Obviously when he was writing during the reign of Czar Nicholas I, Gogol didn’t have the Internet. He couldn’t have imagined that, a century and a half later, the kind of collective publishing experience he describes in his forward for Dead Souls would actually be possible.
Reader, whosoever or wheresoever you be, and whatsoever be your station – whether that of a member of the higher ranks of society or that of a member of the plainer walks of life – I beg of you, if God shall have given you any skill in letters, and my book shall fall into your hands, to extend to me your assistance.
Uncanny, right? It’s like the guy was predicting participatory creation. I love that he’s addressing the kind of mass audience that his novel never could have reached at the time, but with the confidence that somehow, sometime, it would fall into the right hands.
Next he goes on to add all kinds of disclaimers, the kinds of excuses, justifications, and self-deprecating remarks you’d find today in a medium a lot like, well, a blog.
Probably much of what I describe is improbable and does not happen as things customarily happen in Russia; and the reason for that is that for me to learn all that I have wished to do has been impossible, in that human life is not sufficiently long to become acquainted with even a hundredth part of what takes place within the borders of the Russian Empire.

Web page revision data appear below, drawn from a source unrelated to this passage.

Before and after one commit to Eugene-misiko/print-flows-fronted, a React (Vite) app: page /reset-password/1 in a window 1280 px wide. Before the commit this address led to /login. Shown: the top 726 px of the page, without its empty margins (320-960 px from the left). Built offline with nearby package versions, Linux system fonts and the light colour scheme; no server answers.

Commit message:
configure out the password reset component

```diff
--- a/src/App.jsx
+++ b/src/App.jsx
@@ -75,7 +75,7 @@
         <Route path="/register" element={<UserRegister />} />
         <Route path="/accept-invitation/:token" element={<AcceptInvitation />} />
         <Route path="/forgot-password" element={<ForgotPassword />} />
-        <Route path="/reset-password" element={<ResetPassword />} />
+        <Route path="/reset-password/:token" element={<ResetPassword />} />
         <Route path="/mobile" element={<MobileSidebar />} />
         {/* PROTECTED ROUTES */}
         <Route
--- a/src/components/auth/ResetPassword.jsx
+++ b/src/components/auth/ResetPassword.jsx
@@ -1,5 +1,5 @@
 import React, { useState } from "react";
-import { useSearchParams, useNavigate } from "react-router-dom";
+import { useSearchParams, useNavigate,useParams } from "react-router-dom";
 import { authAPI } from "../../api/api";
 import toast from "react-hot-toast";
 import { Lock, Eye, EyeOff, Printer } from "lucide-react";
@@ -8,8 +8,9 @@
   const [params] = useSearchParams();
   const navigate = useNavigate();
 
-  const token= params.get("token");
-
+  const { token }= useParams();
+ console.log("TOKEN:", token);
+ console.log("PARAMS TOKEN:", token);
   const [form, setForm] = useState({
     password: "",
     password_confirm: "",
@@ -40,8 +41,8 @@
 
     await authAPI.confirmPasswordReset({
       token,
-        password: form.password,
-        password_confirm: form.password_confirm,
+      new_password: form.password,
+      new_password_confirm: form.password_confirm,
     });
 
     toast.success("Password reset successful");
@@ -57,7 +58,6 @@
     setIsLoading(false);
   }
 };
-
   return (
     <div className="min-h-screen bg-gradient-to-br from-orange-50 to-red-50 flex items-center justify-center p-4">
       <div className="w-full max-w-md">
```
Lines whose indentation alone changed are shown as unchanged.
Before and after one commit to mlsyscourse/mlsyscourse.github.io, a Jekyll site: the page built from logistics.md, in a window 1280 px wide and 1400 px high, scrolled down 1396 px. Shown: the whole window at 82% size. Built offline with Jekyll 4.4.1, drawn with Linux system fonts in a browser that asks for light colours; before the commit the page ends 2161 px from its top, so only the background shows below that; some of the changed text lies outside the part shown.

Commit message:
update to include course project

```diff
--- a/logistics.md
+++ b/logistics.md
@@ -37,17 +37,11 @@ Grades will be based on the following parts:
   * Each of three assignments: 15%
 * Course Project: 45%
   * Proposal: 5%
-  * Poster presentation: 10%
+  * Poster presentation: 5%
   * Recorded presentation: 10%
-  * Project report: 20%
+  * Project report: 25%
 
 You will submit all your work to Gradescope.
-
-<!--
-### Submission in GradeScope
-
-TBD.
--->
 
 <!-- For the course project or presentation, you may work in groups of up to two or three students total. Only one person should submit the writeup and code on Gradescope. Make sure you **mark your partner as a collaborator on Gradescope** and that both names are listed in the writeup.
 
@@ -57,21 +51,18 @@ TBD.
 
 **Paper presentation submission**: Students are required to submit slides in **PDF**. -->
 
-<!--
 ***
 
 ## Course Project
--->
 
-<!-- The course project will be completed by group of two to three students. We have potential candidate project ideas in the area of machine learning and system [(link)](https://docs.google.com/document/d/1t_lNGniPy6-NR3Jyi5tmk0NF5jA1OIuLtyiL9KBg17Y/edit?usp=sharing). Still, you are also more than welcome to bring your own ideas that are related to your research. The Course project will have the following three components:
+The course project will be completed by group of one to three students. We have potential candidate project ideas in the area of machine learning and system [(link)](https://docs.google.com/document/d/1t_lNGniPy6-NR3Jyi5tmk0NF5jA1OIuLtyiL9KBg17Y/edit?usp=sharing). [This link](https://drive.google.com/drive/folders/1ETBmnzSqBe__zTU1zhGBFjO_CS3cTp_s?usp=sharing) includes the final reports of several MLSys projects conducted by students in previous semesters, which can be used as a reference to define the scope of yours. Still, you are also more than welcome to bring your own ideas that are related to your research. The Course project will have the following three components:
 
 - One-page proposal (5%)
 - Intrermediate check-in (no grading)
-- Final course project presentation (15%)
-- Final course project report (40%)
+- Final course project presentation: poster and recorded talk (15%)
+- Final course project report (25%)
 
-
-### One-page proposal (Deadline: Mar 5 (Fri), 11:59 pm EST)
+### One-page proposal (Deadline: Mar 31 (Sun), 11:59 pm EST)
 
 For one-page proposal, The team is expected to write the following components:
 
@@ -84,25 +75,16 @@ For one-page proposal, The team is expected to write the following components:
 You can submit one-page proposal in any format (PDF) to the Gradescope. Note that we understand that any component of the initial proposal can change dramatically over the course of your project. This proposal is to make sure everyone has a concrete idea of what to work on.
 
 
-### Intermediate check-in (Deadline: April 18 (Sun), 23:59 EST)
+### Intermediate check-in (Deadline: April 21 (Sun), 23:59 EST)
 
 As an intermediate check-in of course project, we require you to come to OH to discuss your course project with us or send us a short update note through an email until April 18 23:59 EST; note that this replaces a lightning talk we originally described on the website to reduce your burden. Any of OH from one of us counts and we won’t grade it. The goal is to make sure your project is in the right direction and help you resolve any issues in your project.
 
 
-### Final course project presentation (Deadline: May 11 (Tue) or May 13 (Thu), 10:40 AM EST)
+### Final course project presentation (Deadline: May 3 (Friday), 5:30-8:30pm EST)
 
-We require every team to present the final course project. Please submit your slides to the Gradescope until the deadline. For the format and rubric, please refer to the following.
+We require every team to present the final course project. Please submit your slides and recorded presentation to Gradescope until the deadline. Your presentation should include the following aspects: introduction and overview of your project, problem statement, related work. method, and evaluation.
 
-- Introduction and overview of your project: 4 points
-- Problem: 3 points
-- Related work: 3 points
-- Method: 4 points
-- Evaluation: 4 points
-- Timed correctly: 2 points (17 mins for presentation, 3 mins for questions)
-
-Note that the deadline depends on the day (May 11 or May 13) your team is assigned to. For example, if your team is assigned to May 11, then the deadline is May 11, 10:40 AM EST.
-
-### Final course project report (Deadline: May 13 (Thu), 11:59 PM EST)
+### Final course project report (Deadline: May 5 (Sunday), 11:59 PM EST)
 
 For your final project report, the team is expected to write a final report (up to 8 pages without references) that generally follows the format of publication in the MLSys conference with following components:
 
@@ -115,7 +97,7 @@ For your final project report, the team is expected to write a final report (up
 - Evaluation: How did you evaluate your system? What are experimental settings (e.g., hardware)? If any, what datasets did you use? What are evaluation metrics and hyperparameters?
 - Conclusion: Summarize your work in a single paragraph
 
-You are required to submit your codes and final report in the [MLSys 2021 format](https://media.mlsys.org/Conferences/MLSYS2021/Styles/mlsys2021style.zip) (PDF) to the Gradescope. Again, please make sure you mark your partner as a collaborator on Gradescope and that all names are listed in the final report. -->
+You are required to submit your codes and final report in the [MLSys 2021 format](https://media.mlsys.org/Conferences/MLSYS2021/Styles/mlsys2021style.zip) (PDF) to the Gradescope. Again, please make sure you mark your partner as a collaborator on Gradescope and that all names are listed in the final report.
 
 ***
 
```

To top it off, he even asks his readers to supplement his literary efforts with their suggestions, the kind of thing we take for granted today on Wikipedia. Here’s Gogol’s bald-faced appeal for free editing and factchecking services, from the author’s introduction as well:
Also carelessness, inexperience, and lack of time have led to my perpetrating numerous errors and inaccuracies of detail; with the result that in every line of this book there is something which calls for correction. For these reasons I beg of you, my reader, to act also as my corrector.
The way I see it Gogol, like most geniuses, was living ahead of his time. Which is why I’ve decided, with infinite humility, to fulfill his original vision by bringing my mod of Dead Souls into an era of true interactivity. It’s crazy exciting to me that we live in a time where the kind of help he envisioned is technologically possible.
Oh yeah, and in terms of all of the mistakes I’m going to make along the way: what he said.
Update: just found this great article about a project to posthumously crowdsource the economist Jeremy Bentham’s work. Dude lived around the same time as Gogol and produced so much material it’s taking hundreds of volunteers today to help sort it all out!